**Requirement**
Pull out every line with the word "only" from the entries below.

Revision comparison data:
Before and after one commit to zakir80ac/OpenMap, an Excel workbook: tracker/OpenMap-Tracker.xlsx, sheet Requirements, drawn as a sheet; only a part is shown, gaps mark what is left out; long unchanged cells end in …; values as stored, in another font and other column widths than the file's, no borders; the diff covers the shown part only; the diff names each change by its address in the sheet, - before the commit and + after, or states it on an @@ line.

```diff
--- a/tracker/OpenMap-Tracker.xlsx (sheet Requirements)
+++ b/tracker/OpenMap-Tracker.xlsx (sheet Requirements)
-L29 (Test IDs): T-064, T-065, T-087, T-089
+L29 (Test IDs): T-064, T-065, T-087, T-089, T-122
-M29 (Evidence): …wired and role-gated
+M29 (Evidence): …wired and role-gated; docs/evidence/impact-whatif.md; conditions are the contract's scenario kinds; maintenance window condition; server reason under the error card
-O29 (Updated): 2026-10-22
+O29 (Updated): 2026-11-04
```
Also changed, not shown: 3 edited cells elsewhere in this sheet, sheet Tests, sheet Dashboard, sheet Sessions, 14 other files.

---

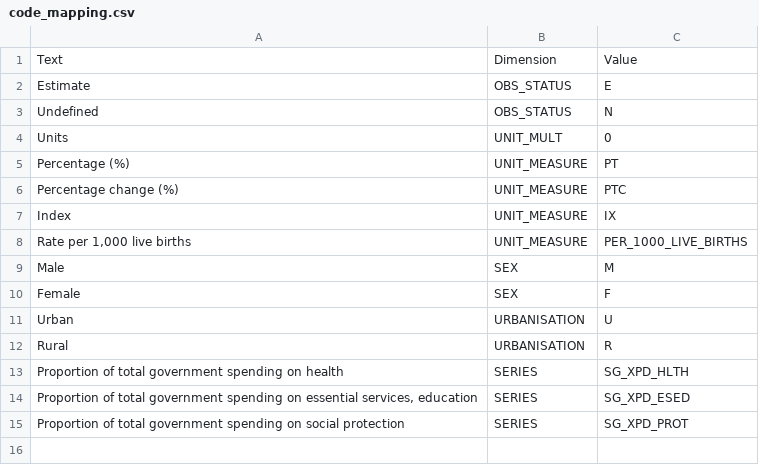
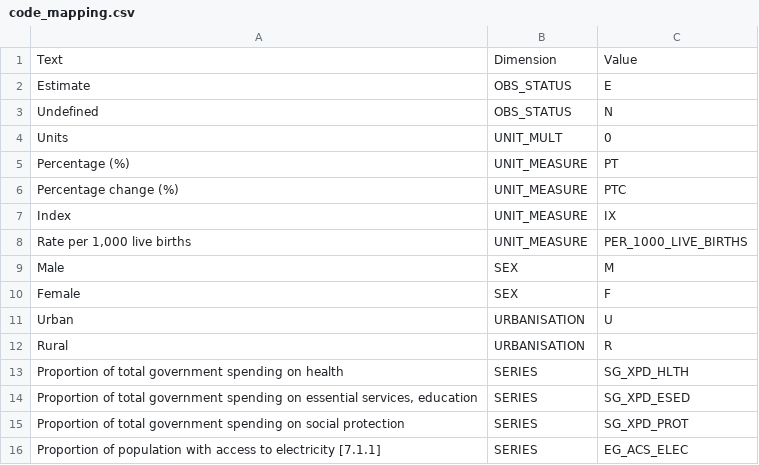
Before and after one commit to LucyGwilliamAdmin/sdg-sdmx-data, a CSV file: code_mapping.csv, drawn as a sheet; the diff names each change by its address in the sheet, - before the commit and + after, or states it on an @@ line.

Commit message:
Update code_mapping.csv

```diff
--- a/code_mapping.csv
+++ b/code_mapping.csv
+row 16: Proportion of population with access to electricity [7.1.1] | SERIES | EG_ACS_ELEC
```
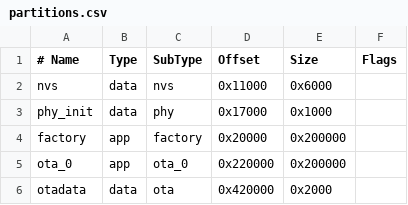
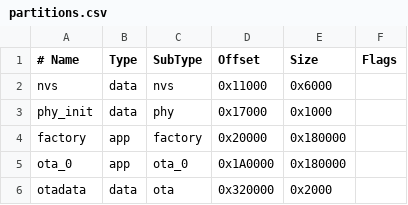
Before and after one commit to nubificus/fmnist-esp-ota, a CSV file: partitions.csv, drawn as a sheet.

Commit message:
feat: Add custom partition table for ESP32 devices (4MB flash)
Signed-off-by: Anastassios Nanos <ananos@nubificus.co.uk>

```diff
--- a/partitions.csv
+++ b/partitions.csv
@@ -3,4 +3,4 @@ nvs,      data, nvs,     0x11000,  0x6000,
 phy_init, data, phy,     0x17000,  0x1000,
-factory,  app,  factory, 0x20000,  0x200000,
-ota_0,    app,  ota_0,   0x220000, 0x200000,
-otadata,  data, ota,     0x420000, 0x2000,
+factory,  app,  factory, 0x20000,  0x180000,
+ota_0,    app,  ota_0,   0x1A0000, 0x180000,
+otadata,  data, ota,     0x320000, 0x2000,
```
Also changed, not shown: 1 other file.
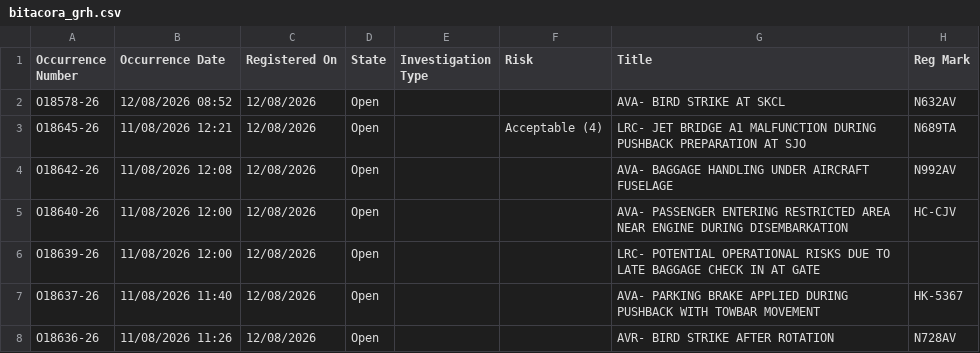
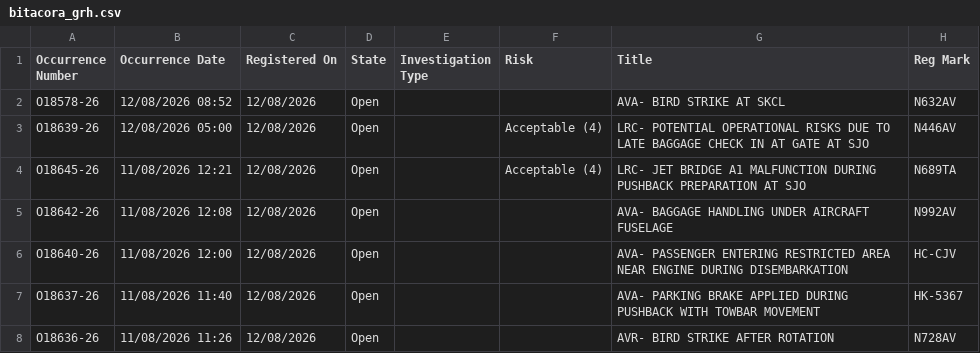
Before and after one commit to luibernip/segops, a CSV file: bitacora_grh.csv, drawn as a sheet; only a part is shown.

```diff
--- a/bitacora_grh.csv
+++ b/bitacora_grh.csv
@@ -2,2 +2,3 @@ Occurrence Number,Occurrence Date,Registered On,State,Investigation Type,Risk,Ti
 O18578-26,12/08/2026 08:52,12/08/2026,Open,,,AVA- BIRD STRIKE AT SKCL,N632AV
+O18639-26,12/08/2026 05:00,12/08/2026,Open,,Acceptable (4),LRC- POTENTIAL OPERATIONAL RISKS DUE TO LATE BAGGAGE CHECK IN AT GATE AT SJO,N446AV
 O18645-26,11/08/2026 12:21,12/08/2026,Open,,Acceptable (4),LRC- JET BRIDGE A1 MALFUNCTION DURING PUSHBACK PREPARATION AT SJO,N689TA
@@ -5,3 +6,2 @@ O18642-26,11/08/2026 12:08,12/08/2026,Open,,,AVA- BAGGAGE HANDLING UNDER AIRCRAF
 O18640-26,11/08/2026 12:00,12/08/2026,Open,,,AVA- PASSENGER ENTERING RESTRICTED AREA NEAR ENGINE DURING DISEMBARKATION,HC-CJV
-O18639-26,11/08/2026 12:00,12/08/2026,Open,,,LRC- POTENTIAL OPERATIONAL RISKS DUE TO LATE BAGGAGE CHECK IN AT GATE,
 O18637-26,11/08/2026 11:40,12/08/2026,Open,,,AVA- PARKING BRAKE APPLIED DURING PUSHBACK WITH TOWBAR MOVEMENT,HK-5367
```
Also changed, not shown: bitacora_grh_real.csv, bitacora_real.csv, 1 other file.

---

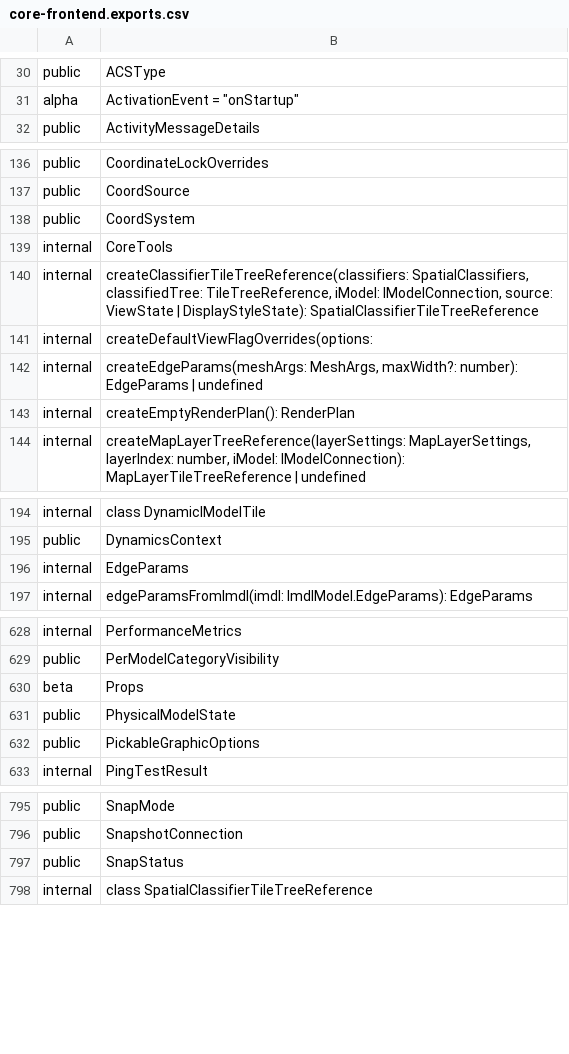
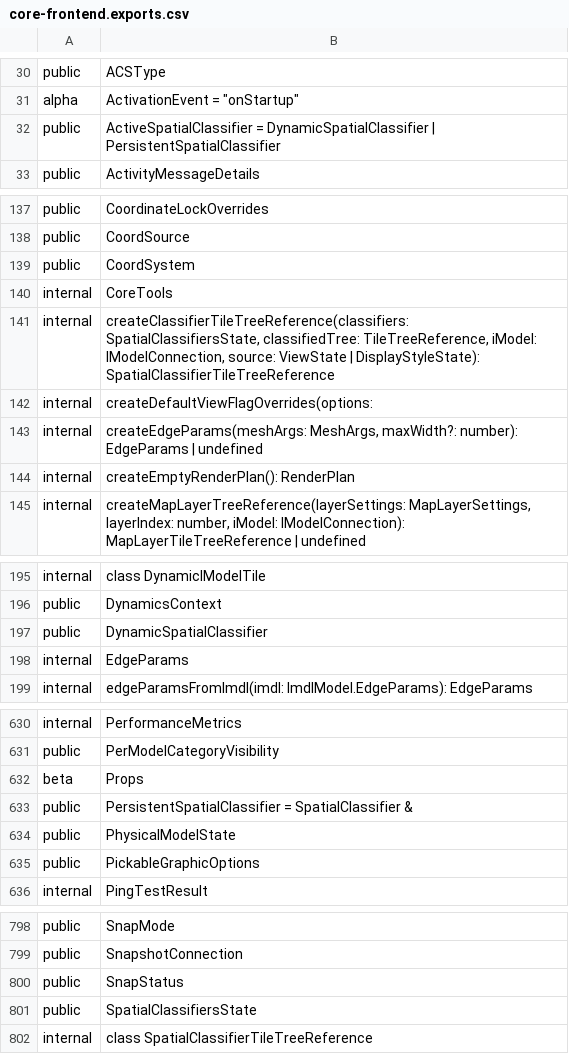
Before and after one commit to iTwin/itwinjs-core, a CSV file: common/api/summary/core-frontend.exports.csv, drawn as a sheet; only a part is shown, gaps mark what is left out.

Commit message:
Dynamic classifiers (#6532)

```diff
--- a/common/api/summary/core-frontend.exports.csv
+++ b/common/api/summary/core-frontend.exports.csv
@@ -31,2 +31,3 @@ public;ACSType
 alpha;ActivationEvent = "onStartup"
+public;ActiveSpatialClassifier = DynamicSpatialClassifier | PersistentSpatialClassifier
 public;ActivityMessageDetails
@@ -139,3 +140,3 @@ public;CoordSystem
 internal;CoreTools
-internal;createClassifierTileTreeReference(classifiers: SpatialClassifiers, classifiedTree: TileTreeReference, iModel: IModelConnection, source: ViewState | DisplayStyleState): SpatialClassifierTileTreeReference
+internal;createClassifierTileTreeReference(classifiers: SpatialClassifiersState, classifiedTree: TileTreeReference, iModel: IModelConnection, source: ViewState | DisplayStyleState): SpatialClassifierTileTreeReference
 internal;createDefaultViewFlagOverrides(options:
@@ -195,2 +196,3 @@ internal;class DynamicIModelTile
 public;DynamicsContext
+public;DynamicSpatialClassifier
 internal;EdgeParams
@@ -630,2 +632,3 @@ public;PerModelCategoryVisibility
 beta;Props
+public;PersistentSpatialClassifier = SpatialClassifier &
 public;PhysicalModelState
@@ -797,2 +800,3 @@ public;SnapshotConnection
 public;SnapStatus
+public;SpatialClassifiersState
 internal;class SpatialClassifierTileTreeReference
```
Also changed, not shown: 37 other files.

**Exercise answer**
Before and after one commit to zakir80ac/OpenMap, an Excel workbook: tracker/OpenMap-Tracker.xlsx, sheet Requirements, drawn as a sheet; only a part is shown, gaps mark what is left out; long unchanged cells end in …; values as stored, in another font and other column widths than the file's, no borders; the diff covers the shown part only; the diff names each change by its address in the sheet, - before the commit and + after, or states it on an @@ line.
Before and after one commit to luibernip/segops, a CSV file: bitacora_grh.csv, drawn as a sheet; only a part is shown.
Before and after one commit to iTwin/itwinjs-core, a CSV file: common/api/summary/core-frontend.exports.csv, drawn as a sheet; only a part is shown, gaps mark what is left out.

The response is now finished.